We were wet from the days rain and there was a chill in the air as the sun set behind the Bumba hills. We sat by the fire all night warming our aching bodies and listened to Ernest, the guest house owner from Uganda, tell us all about his mission of helping local women and orphans in the area.
The last day was said to be only a 4-hour hike and mostly down hill; this is the only reason I was agreeable to getting out of bed. We had a hearty breakfast taking the bread and bananas for later and we left Bumba in our wet boots.
There’s not too much I can say about day 4 except that the sun was shining and we were happy to be drying out from the previous two days; and there was some relief in just knowing we were almost done! It was mostly downhill, which I was grateful for, but the last hour ended up being uphill, which I found totally unacceptable! You damn hills I thought I was done with you! But I had to carry on. I couldn’t get a moto at this stage! The four hours seemed to be never ending. I kept thinking once we made it around the next curve we’d see the pavement – the end of the trail. But the next curve turned into another and then another and another. Grrrr.
Finally!!! Pavement in the distance and the end of Part I of the CNT. Hurrah!! I’d never been so relieved to be done with something; 56 miles done and done! We caught a bus into town and checked into a guesthouse, never so eager to take proper showers and do laundry. We were a bit smelly as you can imagine.
A few days later we hopped a boat up the lake back to the nunnery so we could feast on their gorgeous meals and retrieve our stuff. I was already nostalgic for the trail and was half thinking we should’ve hiked Part II of the CNT… Ahhhh maybe next time.
Eryn. What a story. Thank you for for sharing your adventure. Steve and I were sitting on the lanai this evening enjoying a cool gin and tonic, reading your story and marveling at the wonderful pictures. We know we couldn’t do this 56 mile African trek, but thank you for writing so beautifully and transporting us to Africa from our very comfy home here in Fla. Lots of love. Xoxo. Keep on blogging we look forward to every one of them.

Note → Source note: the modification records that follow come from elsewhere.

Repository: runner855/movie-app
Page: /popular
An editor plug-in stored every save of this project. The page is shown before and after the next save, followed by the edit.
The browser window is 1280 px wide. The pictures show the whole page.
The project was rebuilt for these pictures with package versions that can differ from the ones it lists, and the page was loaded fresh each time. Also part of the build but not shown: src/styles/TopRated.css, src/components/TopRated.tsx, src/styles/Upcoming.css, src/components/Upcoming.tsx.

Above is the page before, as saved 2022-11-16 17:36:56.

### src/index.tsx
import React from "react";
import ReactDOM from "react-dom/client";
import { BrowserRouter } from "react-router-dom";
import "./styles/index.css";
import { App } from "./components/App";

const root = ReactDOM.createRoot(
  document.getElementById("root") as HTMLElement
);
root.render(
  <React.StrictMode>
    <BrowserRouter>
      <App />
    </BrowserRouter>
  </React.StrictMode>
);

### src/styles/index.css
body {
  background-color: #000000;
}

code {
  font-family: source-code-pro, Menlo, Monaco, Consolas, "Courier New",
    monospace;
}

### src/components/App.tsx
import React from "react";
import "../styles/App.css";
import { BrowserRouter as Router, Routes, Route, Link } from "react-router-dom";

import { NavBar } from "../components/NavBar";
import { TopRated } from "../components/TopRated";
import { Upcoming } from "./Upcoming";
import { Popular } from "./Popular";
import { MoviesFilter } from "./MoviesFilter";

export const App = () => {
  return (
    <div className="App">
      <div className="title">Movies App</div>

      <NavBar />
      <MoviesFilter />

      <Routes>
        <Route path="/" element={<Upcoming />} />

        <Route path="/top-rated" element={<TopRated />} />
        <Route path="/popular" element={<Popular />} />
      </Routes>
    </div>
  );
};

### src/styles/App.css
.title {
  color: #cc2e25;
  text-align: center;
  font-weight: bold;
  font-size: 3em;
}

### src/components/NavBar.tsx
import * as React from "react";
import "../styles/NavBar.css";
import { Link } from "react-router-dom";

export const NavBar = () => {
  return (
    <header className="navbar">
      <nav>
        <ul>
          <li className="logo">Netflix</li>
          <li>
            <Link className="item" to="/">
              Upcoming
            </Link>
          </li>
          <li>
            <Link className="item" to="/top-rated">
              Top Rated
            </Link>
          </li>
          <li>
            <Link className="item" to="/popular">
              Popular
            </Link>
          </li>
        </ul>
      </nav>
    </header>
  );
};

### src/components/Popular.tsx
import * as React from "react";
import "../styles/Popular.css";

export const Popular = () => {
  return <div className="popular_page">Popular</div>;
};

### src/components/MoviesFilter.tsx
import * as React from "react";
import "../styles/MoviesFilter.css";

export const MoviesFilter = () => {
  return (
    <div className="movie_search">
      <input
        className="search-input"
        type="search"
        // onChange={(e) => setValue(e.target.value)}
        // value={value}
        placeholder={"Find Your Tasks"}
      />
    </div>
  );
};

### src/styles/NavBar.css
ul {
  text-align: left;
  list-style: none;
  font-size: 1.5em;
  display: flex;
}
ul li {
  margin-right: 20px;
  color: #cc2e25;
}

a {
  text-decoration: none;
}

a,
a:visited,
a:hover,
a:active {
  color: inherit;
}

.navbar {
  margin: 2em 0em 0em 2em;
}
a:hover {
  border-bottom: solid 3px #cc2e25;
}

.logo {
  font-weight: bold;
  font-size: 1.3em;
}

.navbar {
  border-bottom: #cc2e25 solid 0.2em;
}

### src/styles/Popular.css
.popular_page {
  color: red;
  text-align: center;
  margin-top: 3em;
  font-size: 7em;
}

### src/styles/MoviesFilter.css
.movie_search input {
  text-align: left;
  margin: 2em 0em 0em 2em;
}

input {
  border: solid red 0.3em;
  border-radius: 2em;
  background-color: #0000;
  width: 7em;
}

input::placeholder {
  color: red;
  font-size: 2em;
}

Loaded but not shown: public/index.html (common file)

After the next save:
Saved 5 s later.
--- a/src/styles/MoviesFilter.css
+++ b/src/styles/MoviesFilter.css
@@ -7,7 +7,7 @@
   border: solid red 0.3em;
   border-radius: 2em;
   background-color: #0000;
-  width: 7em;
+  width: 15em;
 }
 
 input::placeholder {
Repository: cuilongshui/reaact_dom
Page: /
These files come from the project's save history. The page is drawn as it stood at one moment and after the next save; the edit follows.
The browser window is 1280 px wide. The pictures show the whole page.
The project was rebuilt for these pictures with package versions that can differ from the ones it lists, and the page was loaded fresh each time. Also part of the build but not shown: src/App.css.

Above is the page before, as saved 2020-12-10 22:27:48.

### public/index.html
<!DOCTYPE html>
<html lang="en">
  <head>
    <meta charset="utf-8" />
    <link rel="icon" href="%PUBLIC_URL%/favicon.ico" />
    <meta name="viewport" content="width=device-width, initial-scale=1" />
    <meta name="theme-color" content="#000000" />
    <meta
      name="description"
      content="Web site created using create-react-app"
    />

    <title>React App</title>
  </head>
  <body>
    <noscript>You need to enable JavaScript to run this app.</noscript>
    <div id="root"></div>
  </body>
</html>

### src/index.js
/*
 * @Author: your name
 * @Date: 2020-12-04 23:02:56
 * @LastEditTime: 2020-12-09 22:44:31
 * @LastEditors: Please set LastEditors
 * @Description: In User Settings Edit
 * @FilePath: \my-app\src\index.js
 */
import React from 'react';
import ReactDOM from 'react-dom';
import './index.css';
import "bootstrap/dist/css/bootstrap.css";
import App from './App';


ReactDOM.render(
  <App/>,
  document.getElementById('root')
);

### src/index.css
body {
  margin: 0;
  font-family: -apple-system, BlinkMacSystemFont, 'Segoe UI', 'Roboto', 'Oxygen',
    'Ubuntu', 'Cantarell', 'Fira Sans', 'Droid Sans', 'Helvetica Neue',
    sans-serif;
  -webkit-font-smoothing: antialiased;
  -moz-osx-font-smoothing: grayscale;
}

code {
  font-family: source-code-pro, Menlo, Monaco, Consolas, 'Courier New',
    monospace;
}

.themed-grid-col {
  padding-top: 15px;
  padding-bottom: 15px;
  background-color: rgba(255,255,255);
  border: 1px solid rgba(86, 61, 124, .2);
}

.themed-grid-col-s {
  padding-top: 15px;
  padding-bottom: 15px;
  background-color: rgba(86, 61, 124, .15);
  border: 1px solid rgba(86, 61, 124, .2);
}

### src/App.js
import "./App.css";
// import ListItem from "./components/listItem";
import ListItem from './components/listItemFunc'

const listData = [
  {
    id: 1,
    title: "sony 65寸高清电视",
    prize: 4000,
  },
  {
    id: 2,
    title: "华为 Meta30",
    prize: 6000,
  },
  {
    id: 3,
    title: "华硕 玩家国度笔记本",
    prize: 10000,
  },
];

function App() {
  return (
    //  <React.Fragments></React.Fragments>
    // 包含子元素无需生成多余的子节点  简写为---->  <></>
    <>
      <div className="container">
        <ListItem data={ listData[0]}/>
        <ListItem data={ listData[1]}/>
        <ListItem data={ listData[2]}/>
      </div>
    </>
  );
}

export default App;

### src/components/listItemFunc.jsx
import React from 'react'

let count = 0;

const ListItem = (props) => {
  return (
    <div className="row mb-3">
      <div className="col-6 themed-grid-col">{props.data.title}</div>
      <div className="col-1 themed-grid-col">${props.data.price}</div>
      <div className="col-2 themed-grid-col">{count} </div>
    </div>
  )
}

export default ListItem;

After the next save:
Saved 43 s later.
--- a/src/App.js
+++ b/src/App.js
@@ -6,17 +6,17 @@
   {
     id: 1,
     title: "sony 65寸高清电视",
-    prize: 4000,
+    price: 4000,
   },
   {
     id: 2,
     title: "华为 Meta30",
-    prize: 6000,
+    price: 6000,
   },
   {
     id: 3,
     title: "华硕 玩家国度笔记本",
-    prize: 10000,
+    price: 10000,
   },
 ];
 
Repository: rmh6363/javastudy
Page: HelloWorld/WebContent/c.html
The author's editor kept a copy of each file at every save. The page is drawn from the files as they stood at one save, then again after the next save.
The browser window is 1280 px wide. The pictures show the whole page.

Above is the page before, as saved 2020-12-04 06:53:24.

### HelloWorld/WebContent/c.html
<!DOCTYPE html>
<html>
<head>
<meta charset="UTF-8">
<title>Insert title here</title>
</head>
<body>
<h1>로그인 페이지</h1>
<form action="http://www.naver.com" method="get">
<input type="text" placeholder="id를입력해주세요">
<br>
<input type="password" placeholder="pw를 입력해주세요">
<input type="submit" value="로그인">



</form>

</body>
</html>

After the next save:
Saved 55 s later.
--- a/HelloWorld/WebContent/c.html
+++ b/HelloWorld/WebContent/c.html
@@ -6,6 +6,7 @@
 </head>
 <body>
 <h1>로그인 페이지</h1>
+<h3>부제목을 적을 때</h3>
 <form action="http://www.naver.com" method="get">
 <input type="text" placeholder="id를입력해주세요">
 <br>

I love picturing you guys on the lanai having cocktails reading my blog. I’m glad they continue to entertain you. I miss everyone back home. I’m still recovering from the hike. My thighs are still killing me! And the hills in Kigali aren’t much better. We take moto’s everywhere in the city. Hugs and kisses to you, Steve, Lotte and the boys 🙂